Problem: Below are some entries. Copy each line in them that holds "other".

Records to process:
BEGIN

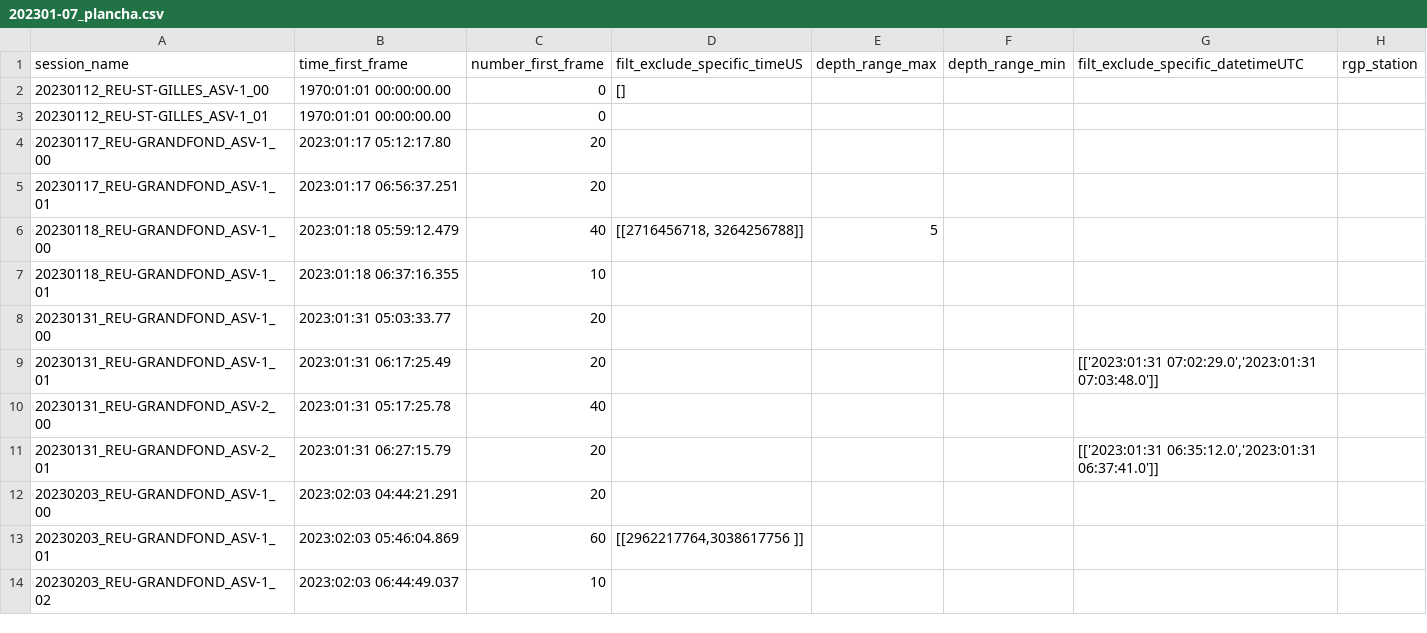
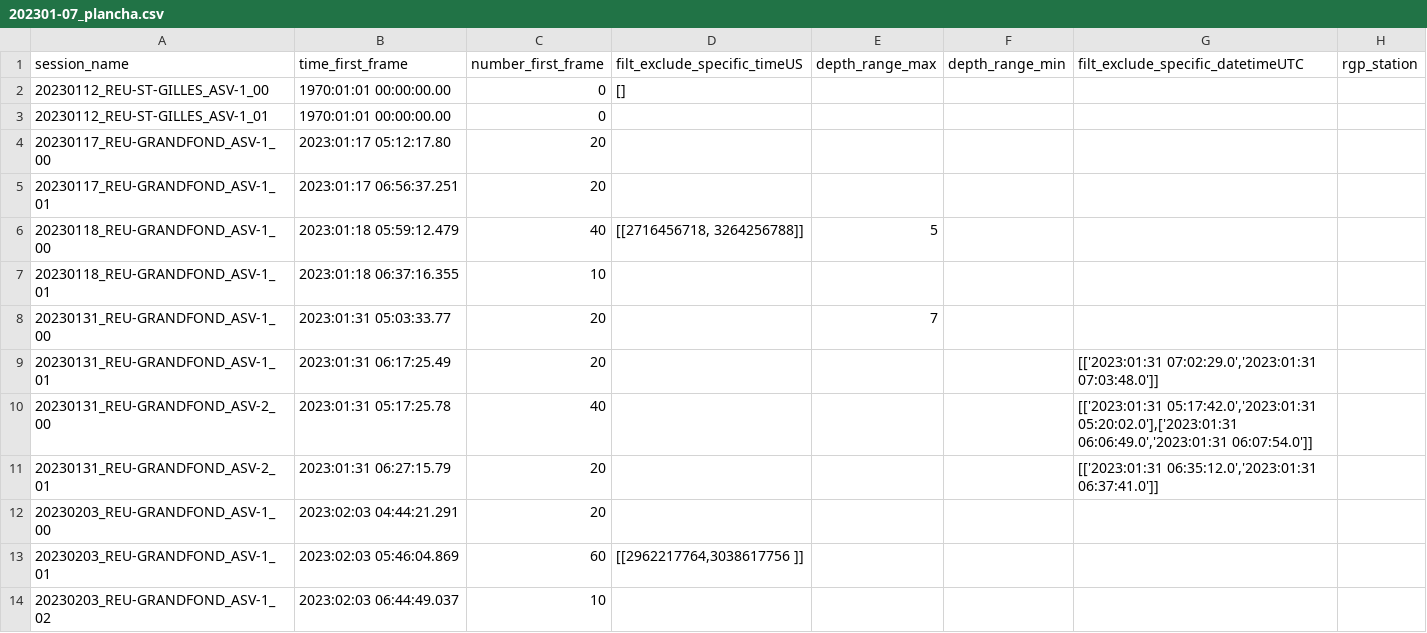
Before and after one commit to SeatizenDOI/plancha-workflow, a CSV file: csv/202301-07_plancha.csv, drawn as a sheet; only a part is shown.

```diff
--- a/csv/202301-07_plancha.csv
+++ b/csv/202301-07_plancha.csv
@@ -7,5 +7,5 @@ session_name,time_first_frame,number_first_frame,filt_exclude_specific_timeUS,de
 20230118_REU-GRANDFOND_ASV-1_01,2023:01:18 06:37:16.355,10,,,,,
-20230131_REU-GRANDFOND_ASV-1_00,2023:01:31 05:03:33.77,20,,,,,
+20230131_REU-GRANDFOND_ASV-1_00,2023:01:31 05:03:33.77,20,,7,,,
 20230131_REU-GRANDFOND_ASV-1_01,2023:01:31 06:17:25.49,20,,,,"[['2023:01:31 07:02:29.0','2023:01:31 07:03:48.0']]",
-20230131_REU-GRANDFOND_ASV-2_00,2023:01:31 05:17:25.78,40,,,,,
+20230131_REU-GRANDFOND_ASV-2_00,2023:01:31 05:17:25.78,40,,,,"[['2023:01:31 05:17:42.0','2023:01:31 05:20:02.0'],['2023:01:31 06:06:49.0','2023:01:31 06:07:54.0']]",
 20230131_REU-GRANDFOND_ASV-2_01,2023:01:31 06:27:15.79,20,,,,"[['2023:01:31 06:35:12.0','2023:01:31 06:37:41.0']]",
```
Also changed, not shown: csv/2015_plancha.csv, csv/202305_mask.csv, 3 other files.
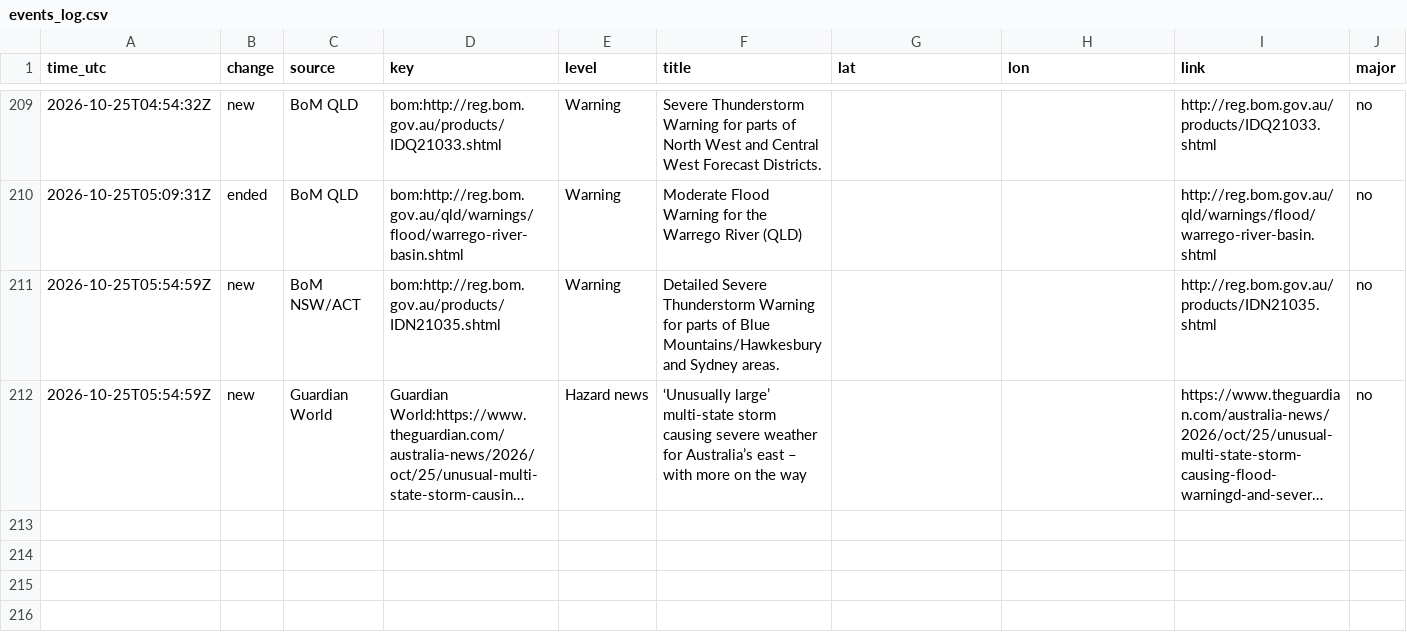
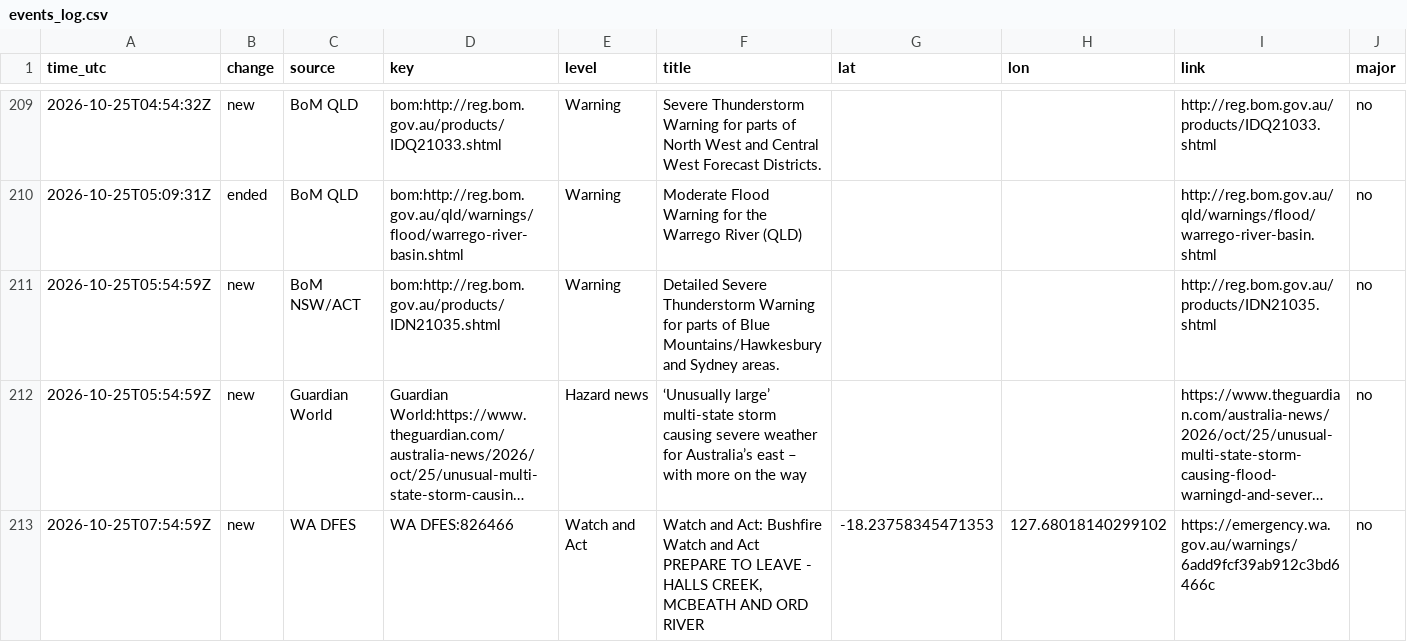
Before and after one commit to samuelmarcus-cell/hazard-alerts, a CSV file: events_log.csv, drawn as a sheet; only a part is shown, gaps mark what is left out; long unchanged cells end in …; the diff names each change by its address in the sheet, - before the commit and + after, or states it on an @@ line.

Commit message:
Update state and event log

```diff
--- a/events_log.csv
+++ b/events_log.csv
+row 213: 2026-10-25T07:54:59Z | new | WA DFES | WA DFES:826466 | Watch and Act | Watch and Act: Bushfire Watch and Act PREPARE TO LEAVE - HALLS CREEK, MCBEATH AND ORD RIVER | -18.23758345471353 | 127.68018140299102 | https://emergency.wa.gov.au/warnings/6add9fcf39ab912c3bd6466c | no
```
Also changed, not shown: 1 other file.
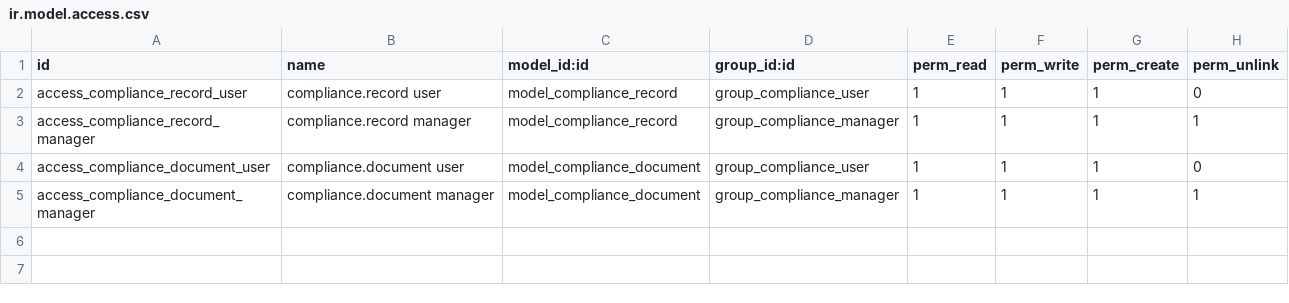
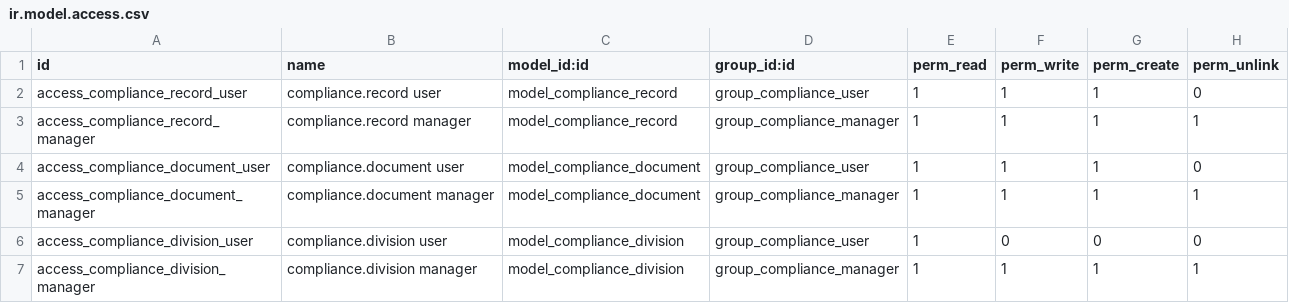
Before and after one commit to RazakMbaga3/compliance-master, a CSV file: compliance_master/security/ir.model.access.csv, drawn as a sheet; the diff names each change by its address in the sheet, - before the commit and + after, or states it on an @@ line.

```diff
--- a/compliance_master/security/ir.model.access.csv
+++ b/compliance_master/security/ir.model.access.csv
+row 6: access_compliance_division_user | compliance.division user | model_compliance_division | group_compliance_user | 1 | 0 | 0 | 0
+row 7: access_compliance_division_manager | compliance.division manager | model_compliance_division | group_compliance_manager | 1 | 1 | 1 | 1
```
Also changed, not shown: 9 other files.
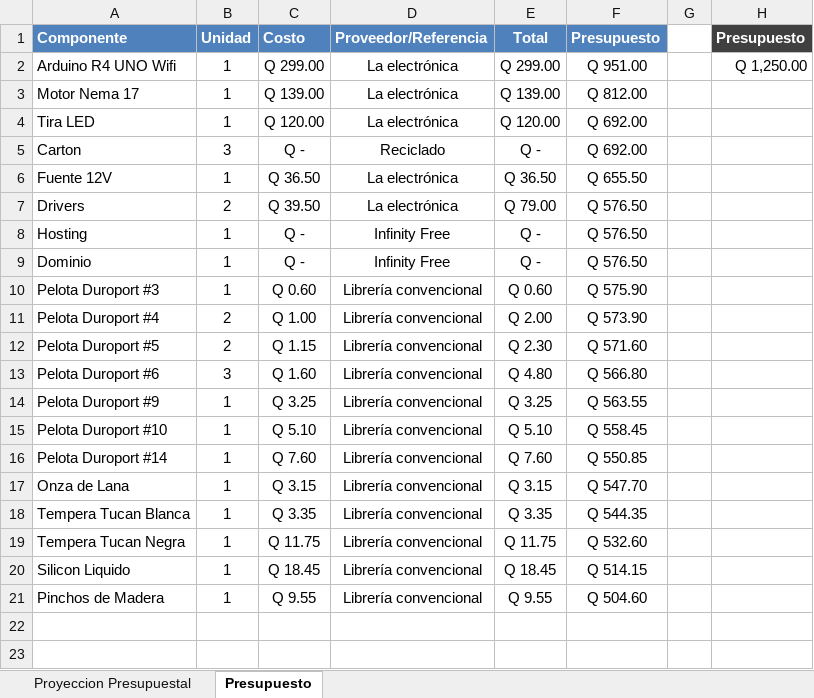
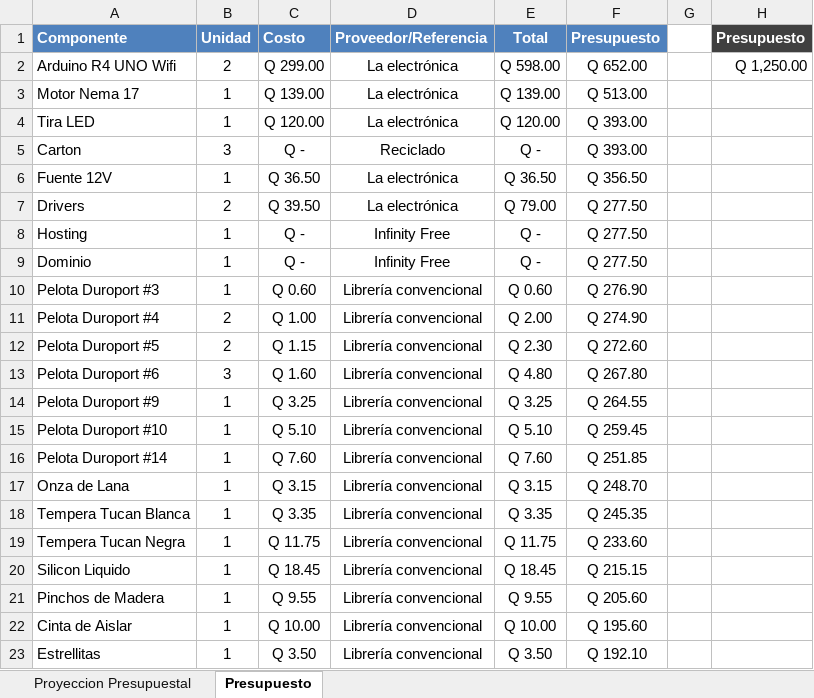
Before and after one commit to yuamvord/Sistema_Solar_STEM, an Excel workbook: Dashboards/Analisis_Maqueta_Sistema_Solar.xlsx, sheet Presupuesto, drawn as a sheet; values as stored, in another font and other column widths than the file's, no borders; table styles not drawn; the diff names each change by its address in the sheet, - before the commit and + after, or states it on an @@ line.

```diff
--- a/Dashboards/Analisis_Maqueta_Sistema_Solar.xlsx (sheet Presupuesto)
+++ b/Dashboards/Analisis_Maqueta_Sistema_Solar.xlsx (sheet Presupuesto)
-B2 (Unidad): 1
+B2 (Unidad): 2
-E2 (Total): Q 299.00
+E2 (Total): Q 598.00
-F2 (Presupuesto): Q 951.00
+F2 (Presupuesto): Q 652.00
-F3 (Presupuesto): Q 812.00
+F3 (Presupuesto): Q 513.00
-F4:F5 (Presupuesto): Q 692.00
+F4:F5 (Presupuesto): Q 393.00
-F6 (Presupuesto): Q 655.50
+F6 (Presupuesto): Q 356.50
-F7:F9 (Presupuesto): Q 576.50
+F7:F9 (Presupuesto): Q 277.50
-F10 (Presupuesto): Q 575.90
+F10 (Presupuesto): Q 276.90
-F11 (Presupuesto): Q 573.90
+F11 (Presupuesto): Q 274.90
-F12 (Presupuesto): Q 571.60
+F12 (Presupuesto): Q 272.60
-F13 (Presupuesto): Q 566.80
+F13 (Presupuesto): Q 267.80
-F14 (Presupuesto): Q 563.55
+F14 (Presupuesto): Q 264.55
-F15 (Presupuesto): Q 558.45
+F15 (Presupuesto): Q 259.45
-F16 (Presupuesto): Q 550.85
+F16 (Presupuesto): Q 251.85
-F17 (Presupuesto): Q 547.70
+F17 (Presupuesto): Q 248.70
-F18 (Presupuesto): Q 544.35
+F18 (Presupuesto): Q 245.35
-F19 (Presupuesto): Q 532.60
+F19 (Presupuesto): Q 233.60
-F20 (Presupuesto): Q 514.15
+F20 (Presupuesto): Q 215.15
-F21 (Presupuesto): Q 504.60
+F21 (Presupuesto): Q 205.60
+row 22: Cinta de Aislar | 1 | Q 10.00 | Librería convencional | Q 10.00 | Q 195.60
+row 23: Estrellitas | 1 | Q 3.50 | Librería convencional | Q 3.50 | Q 192.10
```
Also changed, not shown: 32 other files.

END

Answer:
Also changed, not shown: csv/2015_plancha.csv, csv/202305_mask.csv, 3 other files.
Also changed, not shown: 1 other file.
Also changed, not shown: 9 other files.
Before and after one commit to yuamvord/Sistema_Solar_STEM, an Excel workbook: Dashboards/Analisis_Maqueta_Sistema_Solar.xlsx, sheet Presupuesto, drawn as a sheet; values as stored, in another font and other column widths than the file's, no borders; table styles not drawn; the diff names each change by its address in the sheet, - before the commit and + after, or states it on an @@ line.
Also changed, not shown: 32 other files.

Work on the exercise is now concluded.